I write to express concern at an article published in yesterday’s Guardian entitled ‘The inside track on osteopathy’, which strongly implied that osteopathy may be used as an effective treatment for asthma and pneumonia. Since this is not the case, I find the article of great concern.

As far as I’m aware, there is no robust scientific evidence to demonstrate the benefit of osteopathy in treating either asthma or pneumonia. A Cochrane review of manual forms of therapy (eg osteopathy) as a treatment for asthma concluded that ‘there is insufficient evidence to support the use of manual therapies for patients with asthma’.

Yesterday’s article mentions a study where ‘elderly patients who received osteopathic treatment after being admitted to hospital with pneumonia needed less antibiotics and recovered more quickly’. After having read this study, I do not believe this is true. The paper shows that patients who received osteopathic treatment did not recover any more quickly or receive ‘less antibiotics’ than the control group.

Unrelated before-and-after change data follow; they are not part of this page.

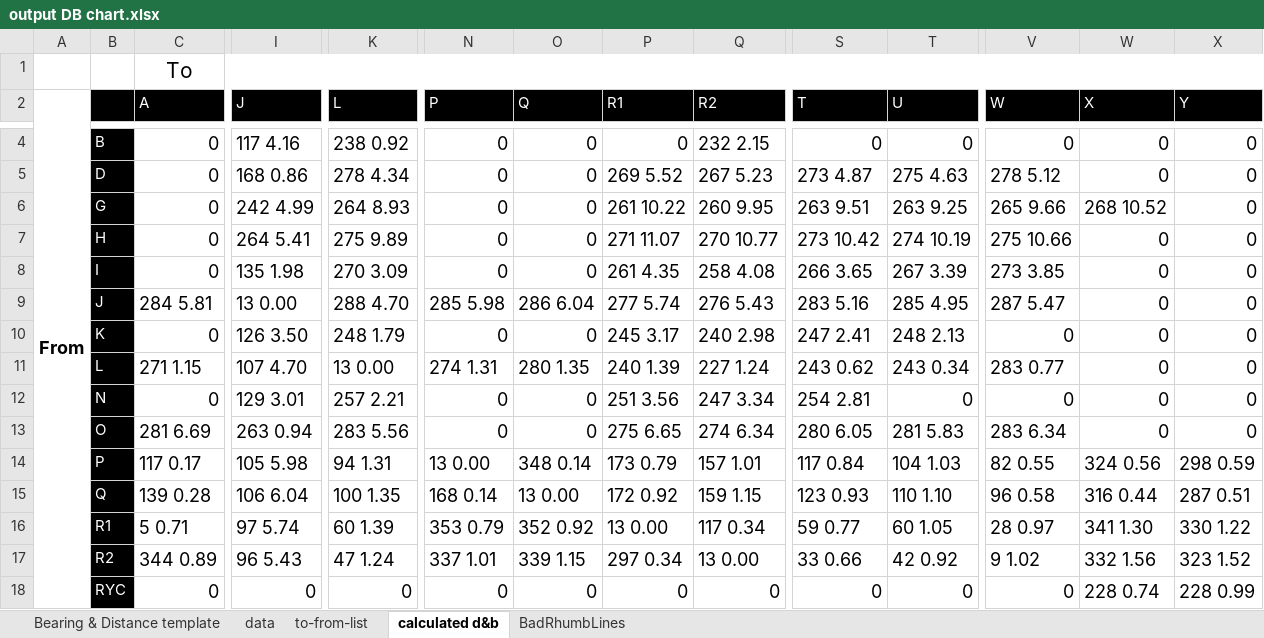
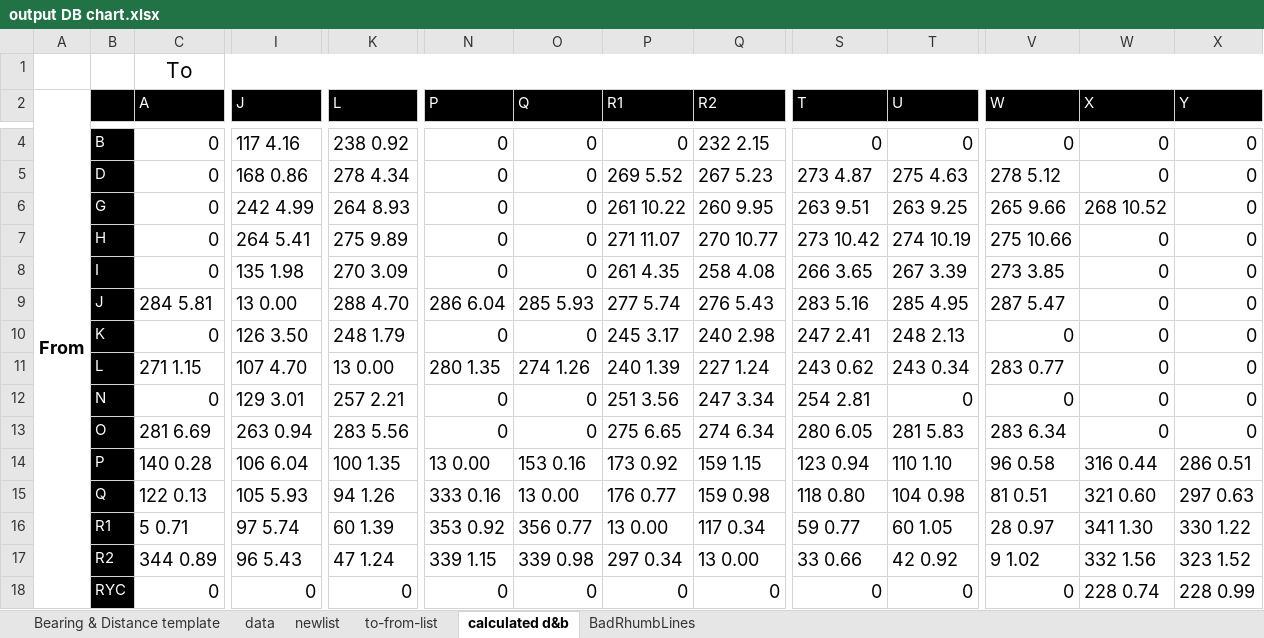
Before and after one commit to jorabona/ryc, an Excel workbook: chart-gen/output DB chart.xlsx, sheet calculated d&b, drawn as a sheet; only a part is shown, gaps mark what is left out; values as stored, in another font and other column widths than the file's, no borders; conditional formats not drawn; the diff covers the shown part only; the diff names each change by its address in the sheet, - before the commit and + after, or states it on an @@ line.

```diff
--- a/chart-gen/output DB chart.xlsx (sheet calculated d&b)
+++ b/chart-gen/output DB chart.xlsx (sheet calculated d&b)
+sheet tab: newlist
-N9 (P): 285 5.98
+N9 (P): 286 6.04
-O9 (Q): 286 6.04
+O9 (Q): 285 5.93
-N11 (P): 274 1.31
+N11 (P): 280 1.35
-O11 (Q): 280 1.35
+O11 (Q): 274 1.26
-C14 (A): 117 0.17
+C14 (A): 140 0.28
-I14 (J): 105 5.98
+I14 (J): 106 6.04
-K14 (L): 94 1.31
+K14 (L): 100 1.35
-O14 (Q): 348 0.14
+O14 (Q): 153 0.16
-P14 (R1): 173 0.79
+P14 (R1): 173 0.92
-Q14 (R2): 157 1.01
+Q14 (R2): 159 1.15
-S14 (T): 117 0.84
+S14 (T): 123 0.94
-T14 (U): 104 1.03
+T14 (U): 110 1.10
-V14 (W): 82 0.55
+V14 (W): 96 0.58
-W14 (X): 324 0.56
+W14 (X): 316 0.44
-X14 (Y): 298 0.59
+X14 (Y): 286 0.51
-C15 (A): 139 0.28
+C15 (A): 122 0.13
-I15 (J): 106 6.04
+I15 (J): 105 5.93
-K15 (L): 100 1.35
+K15 (L): 94 1.26
-N15 (P): 168 0.14
+N15 (P): 333 0.16
-P15 (R1): 172 0.92
+P15 (R1): 176 0.77
-Q15 (R2): 159 1.15
+Q15 (R2): 159 0.98
-S15 (T): 123 0.93
+S15 (T): 118 0.80
-T15 (U): 110 1.10
+T15 (U): 104 0.98
-V15 (W): 96 0.58
+V15 (W): 81 0.51
-W15 (X): 316 0.44
+W15 (X): 321 0.60
-X15 (Y): 287 0.51
+X15 (Y): 297 0.63
-N16 (P): 353 0.79
+N16 (P): 353 0.92
-O16 (Q): 352 0.92
+O16 (Q): 356 0.77
-N17 (P): 337 1.01
+N17 (P): 339 1.15
-O17 (Q): 339 1.15
+O17 (Q): 339 0.98
```
Also changed, not shown: 18 edited cells elsewhere in this sheet, sheet to-from-list, sheet data, sheet BadRhumbLines, formulas that keep their value, 2 other files.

Both (osteopathy & control) groups fared very slightly better (in terms of length of hospital stay and duration of antibiotic treatment) than those receiving only conventional care. This could have been down to either the placebo effect or to the expectations of hospital staff (who would have been making decisions regarding length of stay and antibiotic treatment).

Osteopathy has been shown to be effective for some conditions (such as back pain). It is therefore sometimes used within conventional medicine and has a better reputation that most other complementary therapies. It is therefore likely that someone reading an article such as this in a reputable newspaper such as the Guardian would be inclined to believe it. To many readers, this lends undeserved credibility to osteopaths such as Ben Katz. To sceptical readers such as myself, I feel this is article is damaging to the reputation of the Guardian.

Asthma and pneumonia are both serious conditions which require conventional medical treatment. Although I do not believe the article was suggesting otherwise, I feel the Guardian should take seriously any article regarding them and do some simple fact-checking before running a story. It was not difficult for me to find the papers showing a lack of evidence for osteopathy as a suitable treatment for either of the conditions mentioned.

As the article was clearly and uncritically promoting Ben Katz, I believe it was a form of advertising. I also believe the article was making misleading and unsubstantiated claims. I have therefore complained to the Advertising Standards Authority.

Since I do not think you have taken adequate care not to publish inaccurate and misleading information, I therefore believe the article was in breach of the Press Complaints Commission Editors’ Codes for Accuracy. I will be submitting a complaint to the PCC shortly.

I have provided links below to the article itself and the papers I have mentioned.

I look forward to your response.

http://www.guardian.co.uk/lifeandstyle/2011/jun/13/health-and-wellbeing

http://www2.cochrane.org/reviews/en/ab001002.html

http://www.om-pc.com/content/pdf/1750-4732-4-2.pdf

18 responses to “Dear Guardian, Osteopathy is not an effective treatment for asthma or pneumonia

  1. Excellent and carefully worded response.

    You’ll be amused to know Google shows me an ad for an osteopath underneath it🙂

  2. Fantastically well written piece Josephine!

  3. Pingback: Dear Trading Standards, I think colloidal silver is being sold illegally all over the place. Please help. | Josephine Jones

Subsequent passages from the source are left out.